Earlier this week, Amsterdam’s Schiphol airport announced it aims to eliminate overnight flights by the end of 2025.
It also wants to ban private jet flights within certain time periods.
The move is part of a push to reduce noise pollution and lower CO2 emissions, reports Dutch newspaper Het Parool.
But on Wednesday a Dutch court ruled against the proposals because the government had not adhered to correct procedure.
Here’s what we know so far.
Schiphol airport bans late night flights
Schiphol airport, which is majority owned by the state, has announced plans to scrap all overnight flights by the end of 2025 in reaction to the noise disturbance caused to local residents.
The transport hub said the move would significantly reduce the “serious nuisance” that people living in the area have to deal with, according to an interview with CEO Ruud Sondag in Het Parool.
The ban on overnight flights would prevent “severe sleep disturbances” by over 54 per cent, the airport claimed.
Under the proposal, all commercial flights and cargo flights scheduled to depart between midnight and 6am would be halted as well as those landing between midnight and 5am. Around 10,000 flights a year currently run during overnight hours.

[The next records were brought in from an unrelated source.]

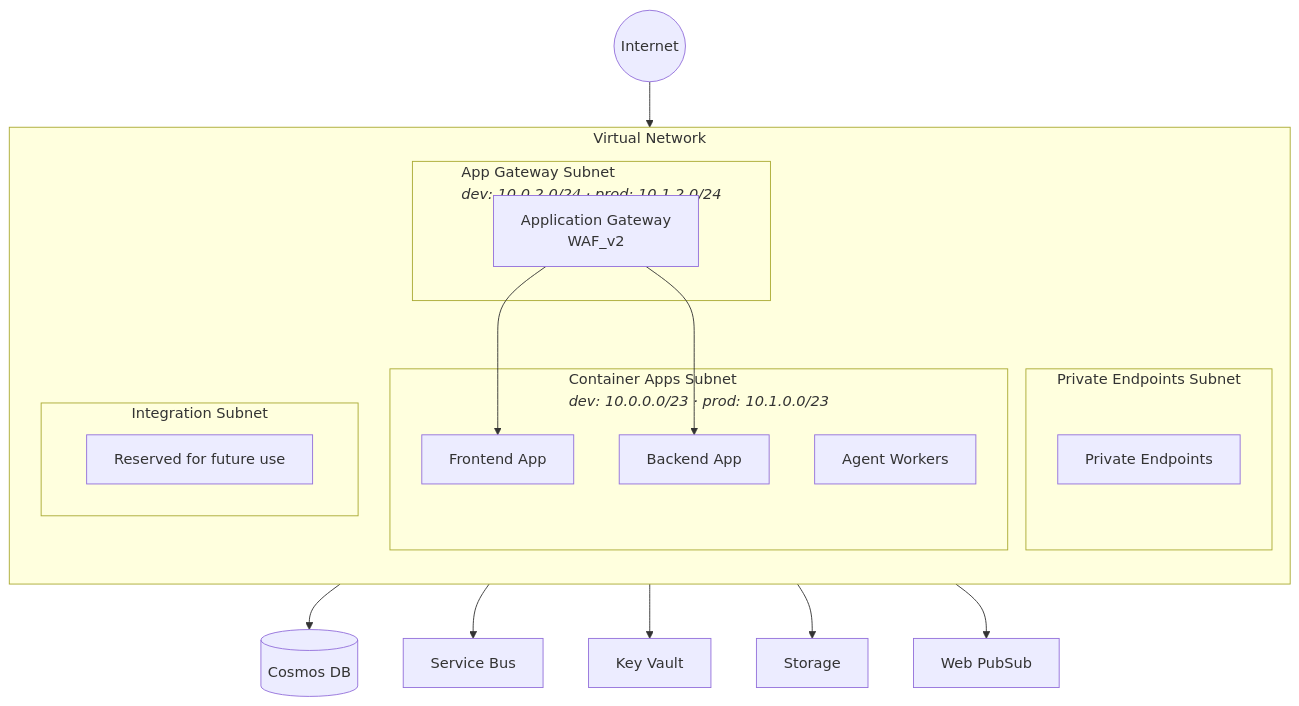
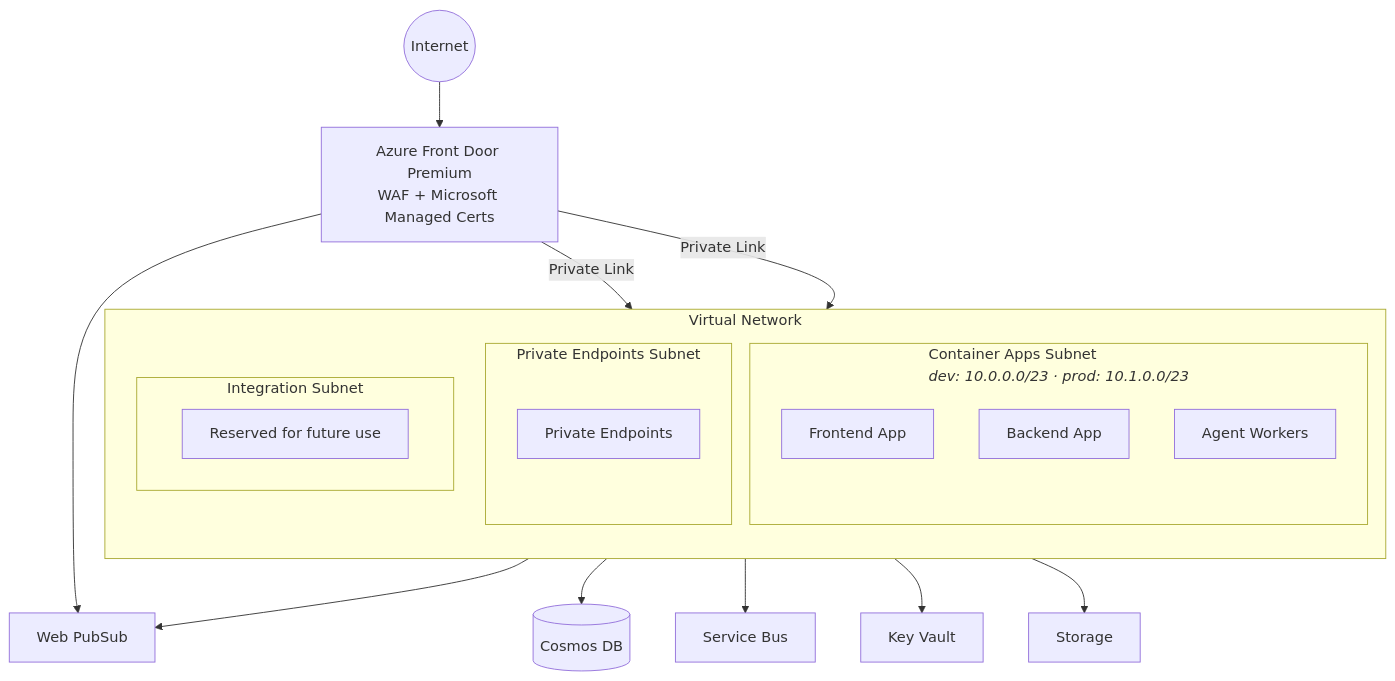
One commit to christopherhouse/Azure-Integration-Copilot changed the first of 2 diagrams in README.md. Above: the diagram before and after it, drawn with Mermaid. The commit also changed other lines of this file and 24 other files, not shown here.

First line of the commit message:
Replace Application Gateway with Azure Front Door Premium

````diff
--- a/README.md
+++ b/README.md
@@ -153,29 +153,28 @@
 ```mermaid
 graph TB
     subgraph VNet ["Virtual Network"]
         direction TB
         subgraph CAE ["Container Apps Subnet<br/><i>dev: 10.0.0.0/23 · prod: 10.1.0.0/23</i>"]
             FE[Frontend App]
             BE[Backend App]
             AW[Agent Workers]
         end
-        subgraph AGW ["App Gateway Subnet<br/><i>dev: 10.0.2.0/24 · prod: 10.1.2.0/24</i>"]
-            AppGW[Application Gateway<br/>WAF_v2]
-        end
         subgraph PES ["Private Endpoints Subnet"]
             PE[Private Endpoints]
         end
         subgraph INT ["Integration Subnet"]
             RS[Reserved for future use]
         end
     end
 
-    Internet((Internet)) --> AppGW
-    AppGW --> FE
-    AppGW --> BE
+    AFD[Azure Front Door Premium<br/>WAF + Microsoft Managed Certs]
+    Internet((Internet)) --> AFD
+    AFD -- "Private Link" --> FE
+    AFD -- "Private Link" --> BE
+    AFD --> WPS[Web PubSub]
     PE --> CosmosDB[(Cosmos DB)]
     PE --> SB[Service Bus]
     PE --> KV[Key Vault]
     PE --> SA[Storage]
-    PE --> WPS[Web PubSub]
+    PE --> WPS
 ```
````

The airport’s authorities have also said they will eliminate all private jet flights that take off and land at Schiphol during certain times in a bid to reduce emissions and prohibit noisy, outdated aircraft from using the airport.
The idea was to begin gradually phasing out night flights starting this November, but on Wednesday a Haarlem court blocked the proposals.
Carriers including KLM and easyJet were involved in bringing the case against the Dutch government, citing long-term efforts to reduce emissions and noise levels.
The ruling is a severe disappointment to activist groups who had long called for airports to curb emissions.
"We and others have been campaigning for a ban on private jets and an end to excess emissions inequality. This is a great first step,” tweeted activist group Scientist Rebellion Netherlands in reaction to Schiphol's initial accouncement.
Will Schiphol’s night flight ban increase holiday prices?
Even if the court ruling can be overturned, Schiphol CEO Sondag has acknowledged that eliminating overnight flights will be a challenge, particularly as it will need the cooperation of all airlines.
The airport acts as a transport hub where passengers frequently transfer between flights.
Budget airlines try to use aircraft as many times as possible during 24 hour periods meaning flights are often scheduled during night hours as well as the day.
The ban would mean some companies cutting routes, potentially leading to an increase in flight prices.
Transavia, an airline owned by Air France-KLM, would be one of the companies most affected as about 55 per cent of its flights depart from or land at Schiphol during night hours.
The airport is also continuing to cap passenger numbers in April and May due to staff shortages.
Between 6am and 1pm each day, flight companies are required to book 5 per cent fewer seats - or around 5,000 fewer passengers a day.